Down syndrome is a somewhat common disease that according to parents.com “A 25-year-old woman has a 1 in 1,200 chance of having a baby with Down syndrome; by 35, the risk has increased to 1 in 350; by age 40, to 1 in 100; and by 49, it’s 1 in 10, according to the National Down Syndrome Society.” Down syndrome is not a fatal disease but it can drastically change your life. If you have Down syndrome Fortunately there is no cure but you can’t get surgery and physical therapy, the physical therapy can help you with your strength and the surgery can help you with different things. Down syndrome happens when you have 3 pairs of chromosome 21. Down syndrome can make you look different because they have flattened faces, short necks, small head and many more but either way they should get the same respect we get.
Down Syndrome affects the human body in many different ways and places. The places are the circulatory system, the gut, the ears, the eyes, the brain(the Cerebellum), the thyroid gland and the the spine. Every person that has Down syndrome has it different so some may have more and some may not have all of those. When you have Down syndrome you can also have a better chance of getting sick easier because their immune system isn’t as strong as ours.
The circulatory system gets affected by congenital heart defect is observed in almost half of the population with Down syndrome. The gut interferes with Down syndrome with digestion problems that can cause constipation, diarrhoea, indigestion and even bowel obstructions are common.
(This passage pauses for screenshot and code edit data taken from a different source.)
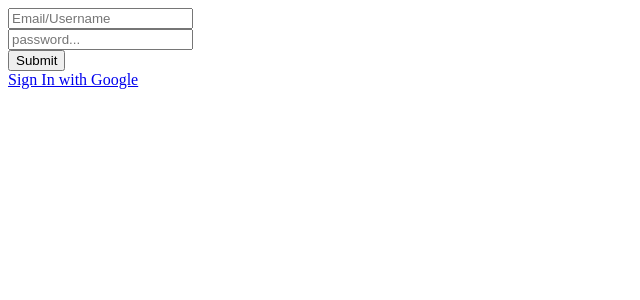
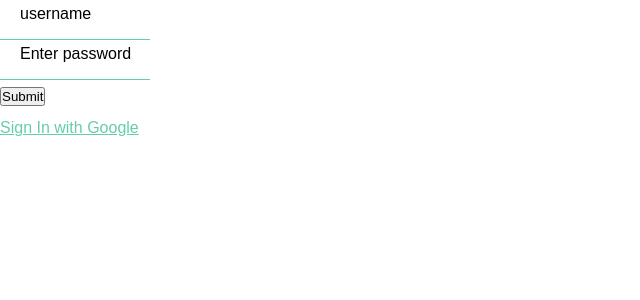
Before and after one commit to alexluong/react-social-auth, a React (Create React App) app: page /sign-in in a window 1280 px wide. Shown: the top 300 px of the page, without its empty margins (0-640 px from the left). Built offline with nearby package versions, Linux system fonts and the light colour scheme.

Commit message:
Animated Input Component

```diff
--- a/package.json
+++ b/package.json
@@ -12,7 +12,8 @@
     "react-scripts": "1.1.4",
     "redux": "^4.0.0",
     "redux-form": "^7.3.0",
-    "redux-thunk": "^2.2.0"
+    "redux-thunk": "^2.2.0",
+    "styled-components": "^3.2.6"
   },
   "scripts": {
     "start": "react-scripts start",
--- /dev/null
+++ b/src/components/Buttons/Button.js
@@ -0,0 +1,7 @@
+import styled from 'styled-components';
+
+const Button = styled.button`
+  background-color: mediumslateblue;
+`;
+
+export { Button };
--- /dev/null
+++ b/src/components/Buttons/LinkButton.js
@@ -0,0 +1,7 @@
+import styled from 'styled-components';
+
+const LinkButton = styled.a`
+  color: mediumaquamarine;
+`;
+
+export { LinkButton };
--- /dev/null
+++ b/src/components/Buttons/index.js
@@ -0,0 +1,2 @@
+export * from './Button';
+export * from './LinkButton';
--- /dev/null
+++ b/src/components/Inputs/TextInput.js
@@ -0,0 +1,93 @@
+import React  from 'react';
+import styled from 'styled-components';
+
+const Wrapper = styled.label`
+  display: inline-block;
+  position: relative;
+  width: 150px;
+`;
+
+const Input = styled.input`
+  display: block;
+  width: 100%;
+  height: 40px;
+  padding: 0 20px 0 20px;
+
+  border: none;
+  border-bottom: 1px solid mediumaquamarine;
+
+  &::placeholder {
+    opacity: 0;
+	  transition: opacity .2s ease-out;
+  }
+
+  &:not(:placeholder-shown) ~ span > span {
+    opacity: 0;
+    bottom: 10px;
+  }
+
+  &:focus {
+    outline: none;
+
+    &::placeholder {
+      opacity: 1;
+	    transition-delay: .2s;
+    }
+
+    & ~ span:after {
+      height: 100%;
+      opacity: 1;
+    }
+
+    & ~ span > span {
+      bottom: calc(40px + .5em);
+    }
+  }
+`;
+
+const Box = styled.span`
+  width: 100%;
+  height: 40px;
+  pointer-events: none;
+  cursor: text;
+
+  position: absolute;
+  bottom: 0;
+  left: 0;
+  &:after {
+    content: "";
+    width: 100%;
+    height: 0;
+
+    position: absolute;
+    bottom: 0;
+    left: 0;
+
+    opacity: 0;
+    border: 1px solid mediumaquamarine;
+
+    will-change: opacity, height;
+    transition: height .2s ease-out, opacity .2s ease-out;
+  }
+`;
+
+const Label = styled.span`
+  position: absolute;
+  left: 20px;
+  bottom: 10px;
+  pointer-events: none;
+
+  will-change: bottom, opacity;
+  transition: bottom .2s cubic-bezier(0.9,-0.15, 0.1, 1.15), opacity .2s ease-out;
+`;
+
+const TextInput = ({ label, ...rest }) => (
+  <Wrapper>
+    <Input {...rest} />
+    <Box>
+      <Label>{ label }</Label>
+    </Box>
+  </Wrapper>
+);
+
+export { TextInput };
--- /dev/null
+++ b/src/components/Inputs/index.js
@@ -0,0 +1 @@
+export * from './TextInput';
--- /dev/null
+++ b/src/config/theme/base.js
@@ -0,0 +1,27 @@
+import { injectGlobal } from 'styled-components';
+
+injectGlobal`
+  *,
+  *::after,
+  *::before {
+    margin: 0;
+    padding: 0;
+    box-sizing: inherit;
+    z-index: 1;
+  }
+  html, body {
+    height: 100%;
+    width: 100%;
+  }
+  html {
+    font-size: 62.5%; /* defines 1rem = 10px */
+  }
+  body {
+    box-sizing: border-box;
+    font-family: sans-serif;
+    font-weight: 400;
+    font-size: 1.6rem;
+    line-height: 2;
+    color: #000;
+  }
+`;
--- /dev/null
+++ b/src/config/theme/index.js
@@ -0,0 +1 @@
+import './base';
--- a/src/hoc/checkAuth.js
+++ b/src/hoc/checkAuth.js
@@ -10,7 +10,6 @@ const requireAuth = (WrappedComponent, login, redirect = 'sign-in', checkWithSer
     };
 
     componentDidMount() {
-      console.log(redirect);
       const token = getAccessToken();
       if (!token) {
         if (login) {
--- a/src/index.js
+++ b/src/index.js
@@ -1,3 +1,5 @@
+import 'config/theme';
+
 import React                            from 'react';
 import ReactDOM                         from 'react-dom';
 import { Provider }                     from 'react-redux';
--- a/src/pages/auth/SignInForm.js
+++ b/src/pages/auth/SignInForm.js
@@ -1,6 +1,8 @@
 import React                from 'react';
 import { Field, reduxForm } from 'redux-form'
 import { func }             from 'prop-types';
+
+import { TextInput } from 'components/Inputs';
 
 class SignInForm extends React.Component {
   static propTypes = {
@@ -8,13 +10,15 @@ class SignInForm extends React.Component {
   };
 
   renderInputField = (field) => {
-    const { input, type, placeholder } = field;
+    const { input, type, placeholder, label } = field;
     return (
       <div>
-        <input
-          {...input}
+        <TextInput
           type={type}
           placeholder={placeholder}
+          label={label}
+          {...input}
+          required
         />
       </div>
     );
@@ -26,11 +30,13 @@ class SignInForm extends React.Component {
       <form onSubmit={handleSubmit}>
         <Field name="username" type="text"
           placeholder="Email/Username"
+          label="Enter email or username"
           component={this.renderInputField}
         />
 
         <Field name="password" type="password"
           placeholder="password..."
+          label="Enter password"
           component={this.renderInputField}
         />
 
--- a/src/pages/auth/SignInPage.js
+++ b/src/pages/auth/SignInPage.js
@@ -2,6 +2,8 @@ import React from 'react';
 
 import { config } from 'config';
 import SignInForm from './SignInForm';
+
+import { LinkButton } from 'components/Buttons';
 
 class SignInPage extends React.Component {
   onSubmit = values => {
@@ -12,7 +14,7 @@ class SignInPage extends React.Component {
     return (
       <div>
         <SignInForm onSubmit={this.onSubmit} />
-        <a href={config.google.start}>Sign In with Google</a>
+        <LinkButton href={config.google.start}>Sign In with Google</LinkButton>
       </div>
     );
   }
```
Also changed, not shown: 1 other file (tests, documents, lock files or other folders).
The ear can cause chronic ear infections that occur in infants with Down syndrome half the infants with Down syndrome have narrow ear canals. Vision problems right from the time of birth are extremely common for this genetic disorder. They include: short-sightedness, long-sightedness and other vision problems. The brain can be affected by dementia at a younger age than in the general population which develops it usually after 40+ years. The type of dementia is either the same as or very similar to Alzheimer’s disease, with signs including problems with short-term memory and understanding, confusion, and disorientation. The Down syndrome patients have a higher chance of having thyroid problems than the general population. Around 1 in 10 people with Down syndrome have problems with their thyroid gland. Because of spine problems that people Down syndrome have they might have extra bones below the skull These bones can press on the spinal cord and increase the risk of injury.
Down syndrome can have long term and short term effects both aren’t good but I would rather have short term and i’m sure they would too. Some long term effects that you may get if you have Down syndrome are the conditions I mentioned up above and also have trouble learning. Some short term effects, are not quite as understanding on how to do the more simple stuff to us like sitting, standing, walking and reaching. Every person is different so for other people these may be swapped or something else. People with Down syndrome also can have trouble talking because their brains don’t work the same as ours.